Because of the ululating vocals and the bland libretto, the quicker, punkier ensemble numbers are more tolerable than the ballads. The two Adrians are solid accompanists if technically unexciting, although Jacques’ unending shuffling between the accordion—which sets the musical tenor for the evening—and piano is more cosmetic than competent. That the music exists solely as a backdrop for slapstick posturing is apparent, and is a pity, as the only slight pleasure comes from watching the bassist, who occasionally drops his deadpan facade enough to be seen enjoying himself. That, and from limping to the Soho Theatre’s bar, which is mercifully affordable.

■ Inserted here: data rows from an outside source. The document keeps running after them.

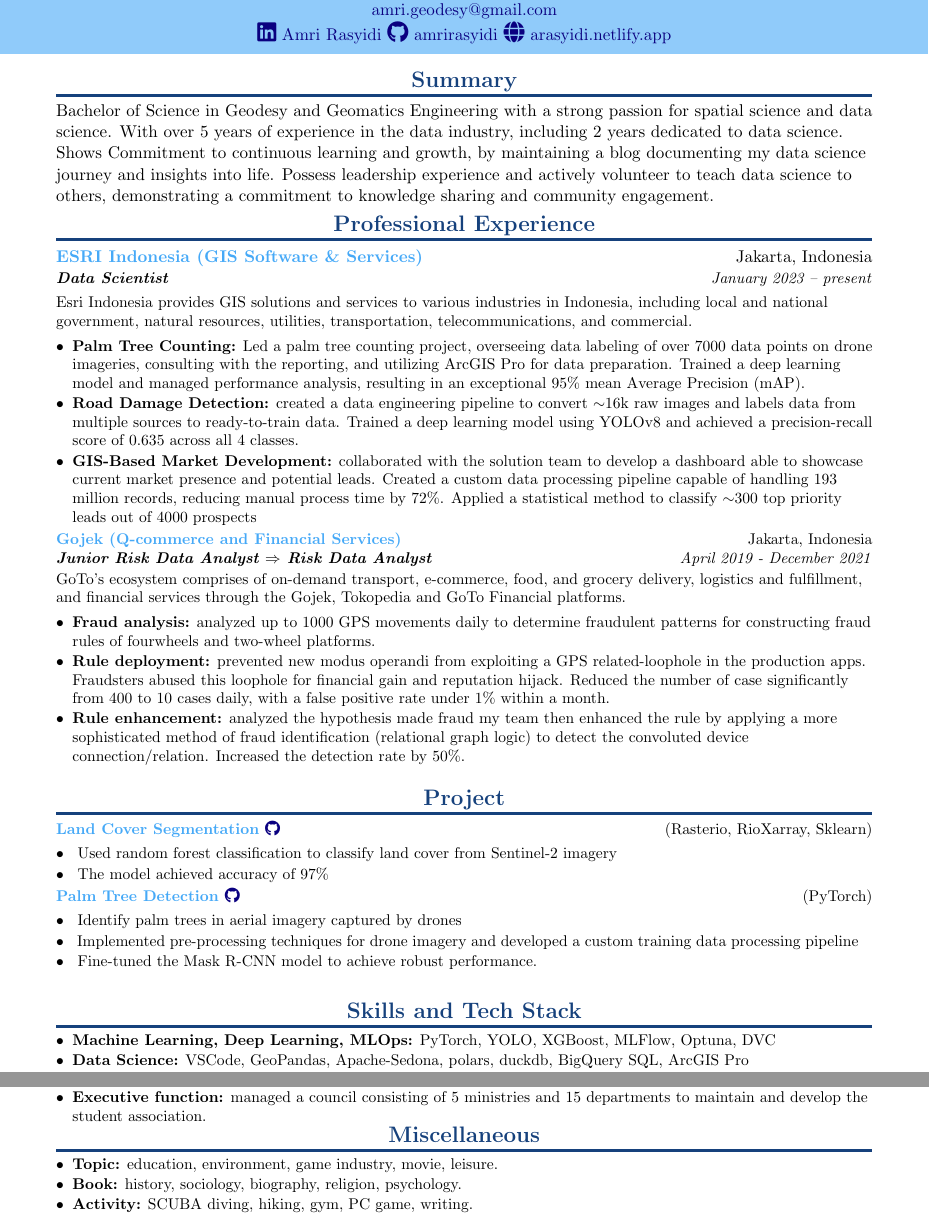
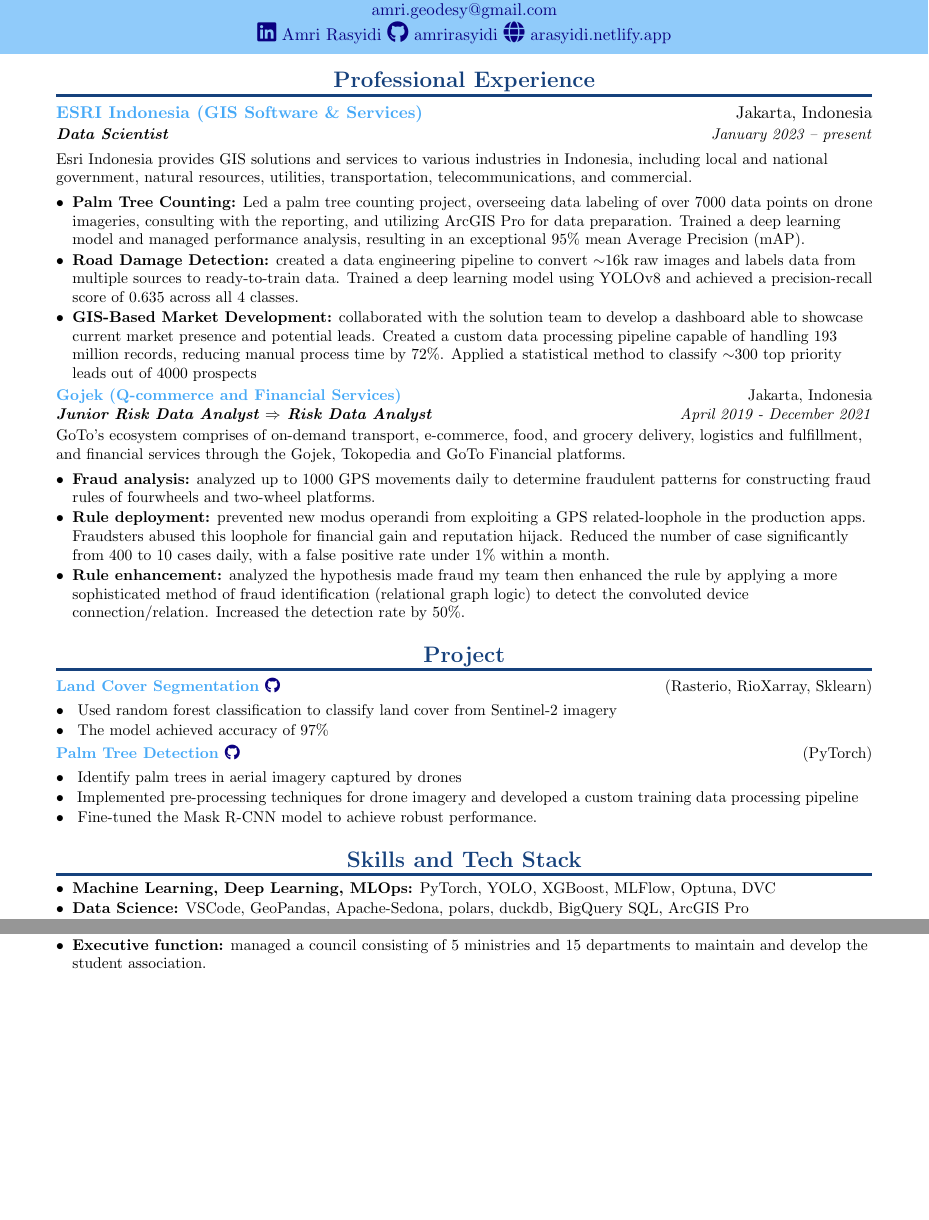
Before and after one commit to amrirasyidi/resume-amri-latex, a LaTeX CV (resume-amri.tex): two parts of pages 1 and 2 of 2, joined at a grey line, cut so that both start at the same text, the shorter picture padded with empty space. Compiled offline with pdfLaTeX.

Commit message:
removed misc and summary, reordered education

```diff
--- a/resume-amri.tex
+++ b/resume-amri.tex
@@ -120,12 +120,8 @@
     \end{tikzpicture}
 
     \vspace{20pt}
-    \section{Summary} % todo: remove
-    \input{sections/summary.tex}
-    \vspace{-10pt}
 
     %-----------PRO EXPERIENCE-----------------
-    \vspace{-5pt}
     \section{Professional Experience}
     \input{sections/pro_exp.tex}
 
@@ -135,6 +131,7 @@
     \input{sections/project.tex}
 
     %--------SKILLS------------
+    \vspace{-5pt}
     \section{Skills and Tech Stack}
     \resumeItemListStart
     \input{sections/skills.tex}
@@ -147,21 +149,9 @@
     \input{sections/achievement.tex}
     \resumeItemListEnd
 
-    %-----------Educations-----------------
-    \vspace{-5pt}
-    \section{Education}
-    \input{sections/edu.tex}
-
     %-----------Leadership/Voluntary Experiences-----------------
     \vspace{-5pt}
     \section{Leadership/Voluntary Experience}
     \input{sections/voluntary.tex}
 
-    %-----------MISCELLANEOUS-----------------
-    \vspace{-20pt}
-    \section{Miscellaneous}
-    \resumeItemListStart
-    \input{sections/misc.tex}
-    \resumeItemListEnd
-
 \end{document}
```
Also changed, not shown: resume-amri.pdf, resume-amri.tex (5 more changed lines).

All of this not withstanding, however, the primary problem with the Tiger Lillies, is that despite their professed raison d’être — ‘I’m trying to confuse, disorientate and destroy!’ intones Jacques unironically — their brand of revolution simply does not shock, does not provoke. At least Jerry Springer: The Opera included a barbed bit of political satire and moral commentary: this has a kind of Big Brother senselessness — a mere cataloguing of bodily functions and half-baked fantasies compiled with the self-conscious puerility of the primary school exhibitionist who examines the exhumed contents of his nostrils before re-ingesting them. There’s nothing destructive about watching a middle-aged man in pancake makeup. Grabbing testicles while wailing about dead babies wears thin after, oh, the first three seconds, and a fat man with a mallet destroying his drum set ceased to be revolutionary after Animal picked up the trick in the Muppet Show.

Ultimately, this is not good music. Nor is it theatre in any sense, whether traditional or avant-garde: it is neither transformative nor provocative, neither profound nor pleasurable; it has neither the pointed nihilism of Beckett or Pinter, nor the irreverent anarchy of Weill and Brecht. At best, its intentional amorality might be an unintentional homage to Artaud’s theatre of cruelty, albeit with themes so overexposed that all shock value and subsequent moral discomfort disappear. It’s nothing, in fact, save for a sweaty, noise-filled misuse of two hours, two hours during which one could have been watching something comparatively enlightening, such as a spaniel licking itself, or maybe that ABBA musical.

Kristin Anderson is a D.Phil student in English Literature at Exeter College, Oxford. She writes on Second World War-era London.